• [Data for the task]
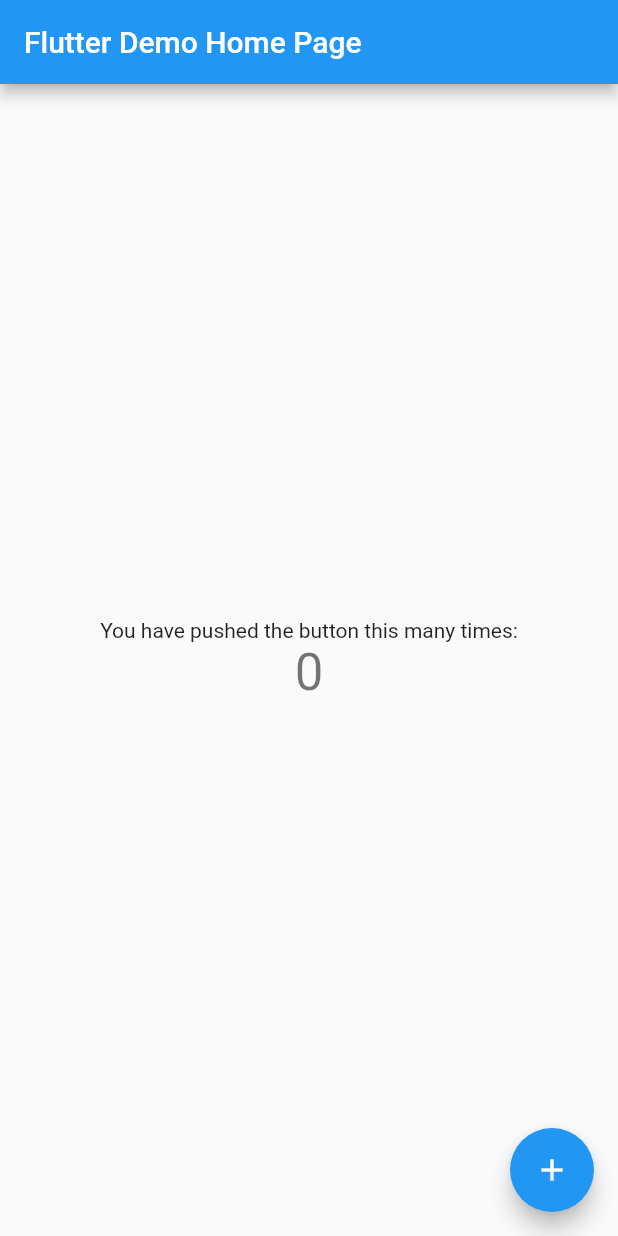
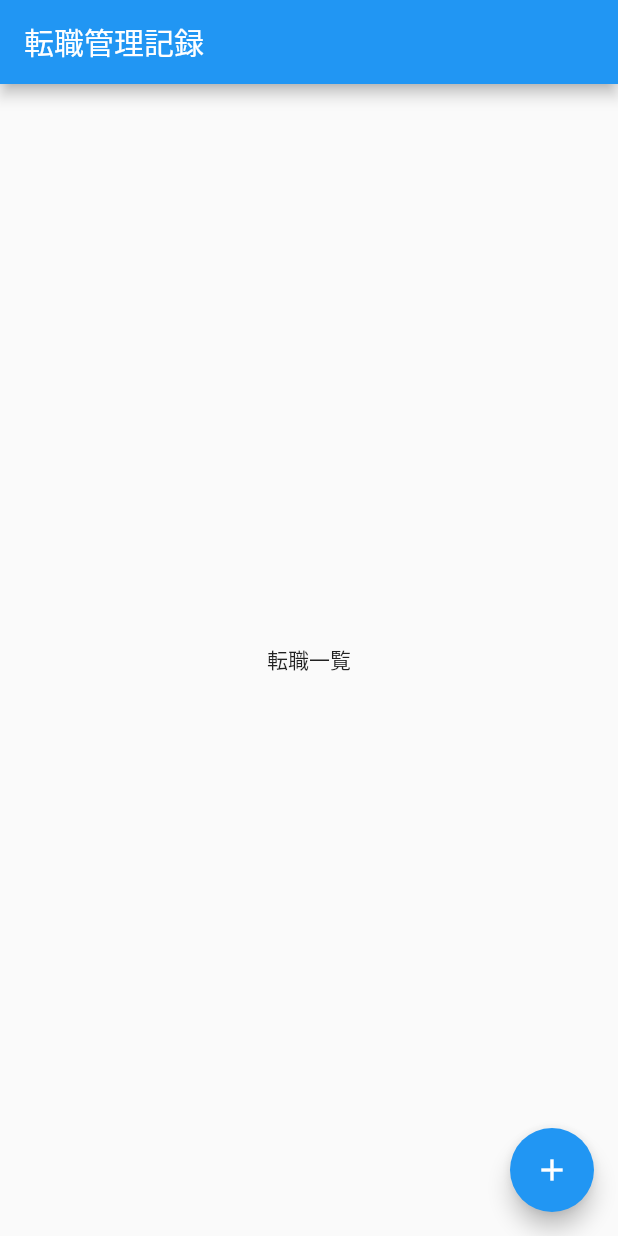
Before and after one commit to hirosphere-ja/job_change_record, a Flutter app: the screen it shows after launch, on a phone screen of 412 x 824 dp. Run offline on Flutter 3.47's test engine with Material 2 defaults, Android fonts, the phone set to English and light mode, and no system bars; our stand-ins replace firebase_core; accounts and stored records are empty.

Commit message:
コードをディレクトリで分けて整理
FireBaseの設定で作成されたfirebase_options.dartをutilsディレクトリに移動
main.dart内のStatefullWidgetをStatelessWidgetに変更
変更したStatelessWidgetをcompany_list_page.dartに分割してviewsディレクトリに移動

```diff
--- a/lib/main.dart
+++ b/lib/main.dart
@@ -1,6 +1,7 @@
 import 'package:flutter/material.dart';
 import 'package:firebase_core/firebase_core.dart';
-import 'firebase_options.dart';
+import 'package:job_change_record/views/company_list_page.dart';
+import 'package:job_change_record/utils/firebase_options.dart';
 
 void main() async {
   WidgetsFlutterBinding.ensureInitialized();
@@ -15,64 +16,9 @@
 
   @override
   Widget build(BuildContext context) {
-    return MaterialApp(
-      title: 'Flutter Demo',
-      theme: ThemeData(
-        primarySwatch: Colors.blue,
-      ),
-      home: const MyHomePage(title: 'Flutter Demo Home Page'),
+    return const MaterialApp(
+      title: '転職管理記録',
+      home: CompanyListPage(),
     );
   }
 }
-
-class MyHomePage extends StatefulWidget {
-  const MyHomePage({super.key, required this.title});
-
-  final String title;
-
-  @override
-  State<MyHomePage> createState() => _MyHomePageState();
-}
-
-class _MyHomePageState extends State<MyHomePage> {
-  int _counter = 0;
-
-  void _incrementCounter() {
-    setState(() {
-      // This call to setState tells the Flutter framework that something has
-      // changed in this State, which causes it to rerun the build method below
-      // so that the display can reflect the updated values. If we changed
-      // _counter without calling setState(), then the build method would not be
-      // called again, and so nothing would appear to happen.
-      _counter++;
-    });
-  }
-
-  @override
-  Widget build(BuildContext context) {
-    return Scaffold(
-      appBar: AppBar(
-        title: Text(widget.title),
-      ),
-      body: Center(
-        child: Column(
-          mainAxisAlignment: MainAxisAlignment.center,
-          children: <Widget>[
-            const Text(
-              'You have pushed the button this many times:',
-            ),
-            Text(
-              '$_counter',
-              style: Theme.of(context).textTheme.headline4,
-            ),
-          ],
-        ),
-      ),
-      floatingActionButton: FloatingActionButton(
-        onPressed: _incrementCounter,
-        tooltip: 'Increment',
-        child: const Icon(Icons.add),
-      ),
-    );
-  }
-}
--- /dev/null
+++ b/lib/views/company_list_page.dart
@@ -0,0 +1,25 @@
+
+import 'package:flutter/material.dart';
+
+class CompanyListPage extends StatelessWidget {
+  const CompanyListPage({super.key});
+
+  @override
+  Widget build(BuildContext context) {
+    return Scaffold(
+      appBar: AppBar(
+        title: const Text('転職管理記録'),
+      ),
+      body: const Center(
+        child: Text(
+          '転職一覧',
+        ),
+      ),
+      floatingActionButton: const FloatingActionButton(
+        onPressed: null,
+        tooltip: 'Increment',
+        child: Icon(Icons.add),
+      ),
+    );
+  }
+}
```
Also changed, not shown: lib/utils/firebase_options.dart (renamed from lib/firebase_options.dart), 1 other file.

• [What you need to do] Would you please retype the material above exactly and leave out each picture?

• [Written answer]
Before and after one commit to hirosphere-ja/job_change_record, a Flutter app: the screen it shows after launch, on a phone screen of 412 x 824 dp. Run offline on Flutter 3.47's test engine with Material 2 defaults, Android fonts, the phone set to English and light mode, and no system bars; our stand-ins replace firebase_core; accounts and stored records are empty.

Commit message:
コードをディレクトリで分けて整理
FireBaseの設定で作成されたfirebase_options.dartをutilsディレクトリに移動
main.dart内のStatefullWidgetをStatelessWidgetに変更
変更したStatelessWidgetをcompany_list_page.dartに分割してviewsディレクトリに移動

```diff
--- a/lib/main.dart
+++ b/lib/main.dart
@@ -1,6 +1,7 @@
 import 'package:flutter/material.dart';
 import 'package:firebase_core/firebase_core.dart';
-import 'firebase_options.dart';
+import 'package:job_change_record/views/company_list_page.dart';
+import 'package:job_change_record/utils/firebase_options.dart';
 
 void main() async {
   WidgetsFlutterBinding.ensureInitialized();
@@ -15,64 +16,9 @@
 
   @override
   Widget build(BuildContext context) {
-    return MaterialApp(
-      title: 'Flutter Demo',
-      theme: ThemeData(
-        primarySwatch: Colors.blue,
-      ),
-      home: const MyHomePage(title: 'Flutter Demo Home Page'),
+    return const MaterialApp(
+      title: '転職管理記録',
+      home: CompanyListPage(),
     );
   }
 }
-
-class MyHomePage extends StatefulWidget {
-  const MyHomePage({super.key, required this.title});
-
-  final String title;
-
-  @override
-  State<MyHomePage> createState() => _MyHomePageState();
-}
-
-class _MyHomePageState extends State<MyHomePage> {
-  int _counter = 0;
-
-  void _incrementCounter() {
-    setState(() {
-      // This call to setState tells the Flutter framework that something has
-      // changed in this State, which causes it to rerun the build method below
-      // so that the display can reflect the updated values. If we changed
-      // _counter without calling setState(), then the build method would not be
-      // called again, and so nothing would appear to happen.
-      _counter++;
-    });
-  }
-
-  @override
-  Widget build(BuildContext context) {
-    return Scaffold(
-      appBar: AppBar(
-        title: Text(widget.title),
-      ),
-      body: Center(
-        child: Column(
-          mainAxisAlignment: MainAxisAlignment.center,
-          children: <Widget>[
-            const Text(
-              'You have pushed the button this many times:',
-            ),
-            Text(
-              '$_counter',
-              style: Theme.of(context).textTheme.headline4,
-            ),
-          ],
-        ),
-      ),
-      floatingActionButton: FloatingActionButton(
-        onPressed: _incrementCounter,
-        tooltip: 'Increment',
-        child: const Icon(Icons.add),
-      ),
-    );
-  }
-}
--- /dev/null
+++ b/lib/views/company_list_page.dart
@@ -0,0 +1,25 @@
+
+import 'package:flutter/material.dart';
+
+class CompanyListPage extends StatelessWidget {
+  const CompanyListPage({super.key});
+
+  @override
+  Widget build(BuildContext context) {
+    return Scaffold(
+      appBar: AppBar(
+        title: const Text('転職管理記録'),
+      ),
+      body: const Center(
+        child: Text(
+          '転職一覧',
+        ),
+      ),
+      floatingActionButton: const FloatingActionButton(
+        onPressed: null,
+        tooltip: 'Increment',
+        child: Icon(Icons.add),
+      ),
+    );
+  }
+}
```
Also changed, not shown: lib/utils/firebase_options.dart (renamed from lib/firebase_options.dart), 1 other file.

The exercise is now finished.